= To do =
Please give the number of lines in the records below that include "Awaiting", with no other output.
Supplied material below:
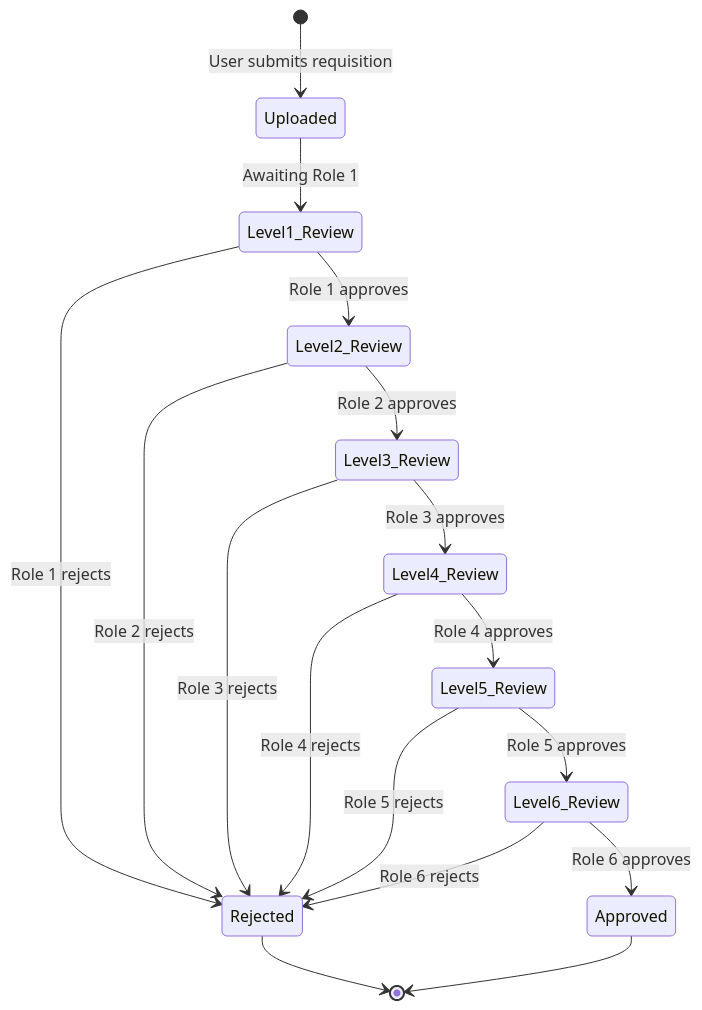
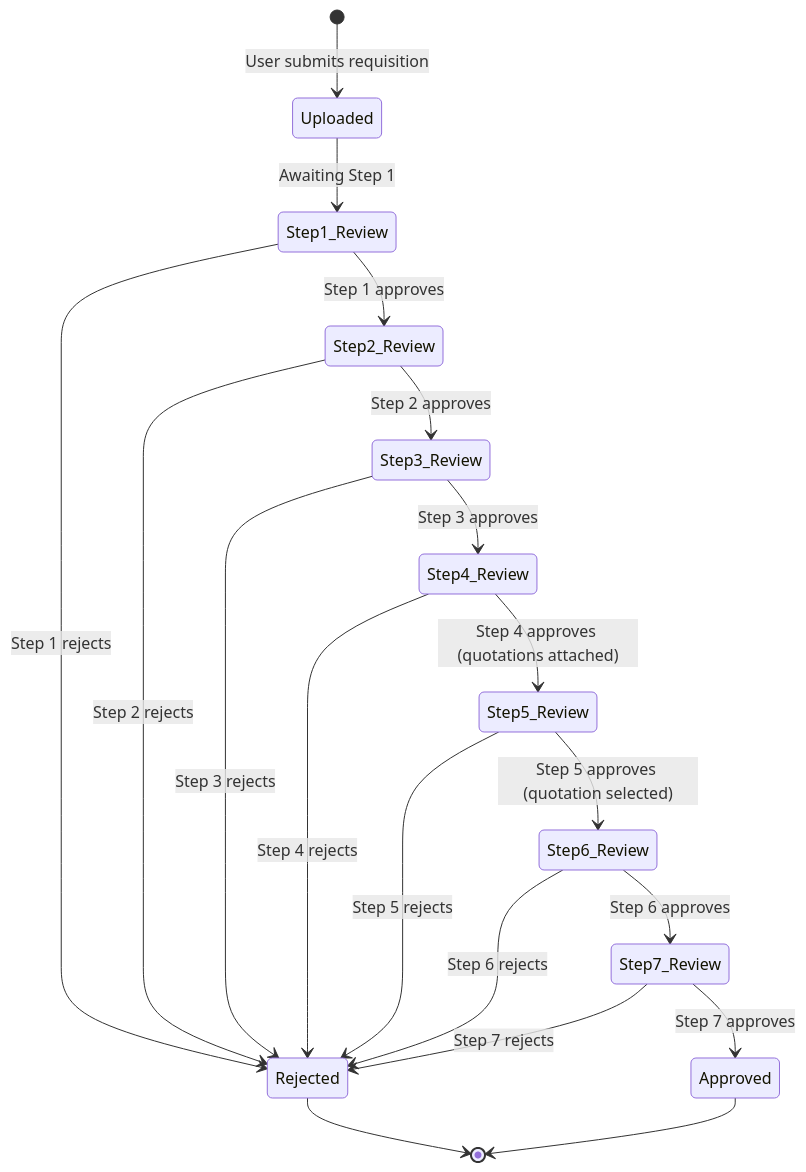
The first of 4 diagrams in ARCHITECTURE.md (AndresFelipeGA/cid-aprueba), drawn with Mermaid before and after one commit. The commit also changed other lines of this file and 22 other files, not shown here.

````diff
--- a/ARCHITECTURE.md
+++ b/ARCHITECTURE.md
@@ -13,19 +13,21 @@
 ```mermaid
 stateDiagram-v2
     [*] --> Uploaded: User submits requisition
-    Uploaded --> Level1_Review: Awaiting Role 1
-    Level1_Review --> Level2_Review: Role 1 approves
-    Level1_Review --> Rejected: Role 1 rejects
-    Level2_Review --> Level3_Review: Role 2 approves
-    Level2_Review --> Rejected: Role 2 rejects
-    Level3_Review --> Level4_Review: Role 3 approves
-    Level3_Review --> Rejected: Role 3 rejects
-    Level4_Review --> Level5_Review: Role 4 approves
-    Level4_Review --> Rejected: Role 4 rejects
-    Level5_Review --> Level6_Review: Role 5 approves
-    Level5_Review --> Rejected: Role 5 rejects
-    Level6_Review --> Approved: Role 6 approves
-    Level6_Review --> Rejected: Role 6 rejects
+    Uploaded --> Step1_Review: Awaiting Step 1
+    Step1_Review --> Step2_Review: Step 1 approves
+    Step1_Review --> Rejected: Step 1 rejects
+    Step2_Review --> Step3_Review: Step 2 approves
+    Step2_Review --> Rejected: Step 2 rejects
+    Step3_Review --> Step4_Review: Step 3 approves
+    Step3_Review --> Rejected: Step 3 rejects
+    Step4_Review --> Step5_Review: Step 4 approves (quotations attached)
+    Step4_Review --> Rejected: Step 4 rejects
+    Step5_Review --> Step6_Review: Step 5 approves (quotation selected)
+    Step5_Review --> Rejected: Step 5 rejects
+    Step6_Review --> Step7_Review: Step 6 approves
+    Step6_Review --> Rejected: Step 6 rejects
+    Step7_Review --> Approved: Step 7 approves
+    Step7_Review --> Rejected: Step 7 rejects
     Rejected --> [*]
     Approved --> [*]
 ```
````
End of Supplied material.
= Answer to this task =
2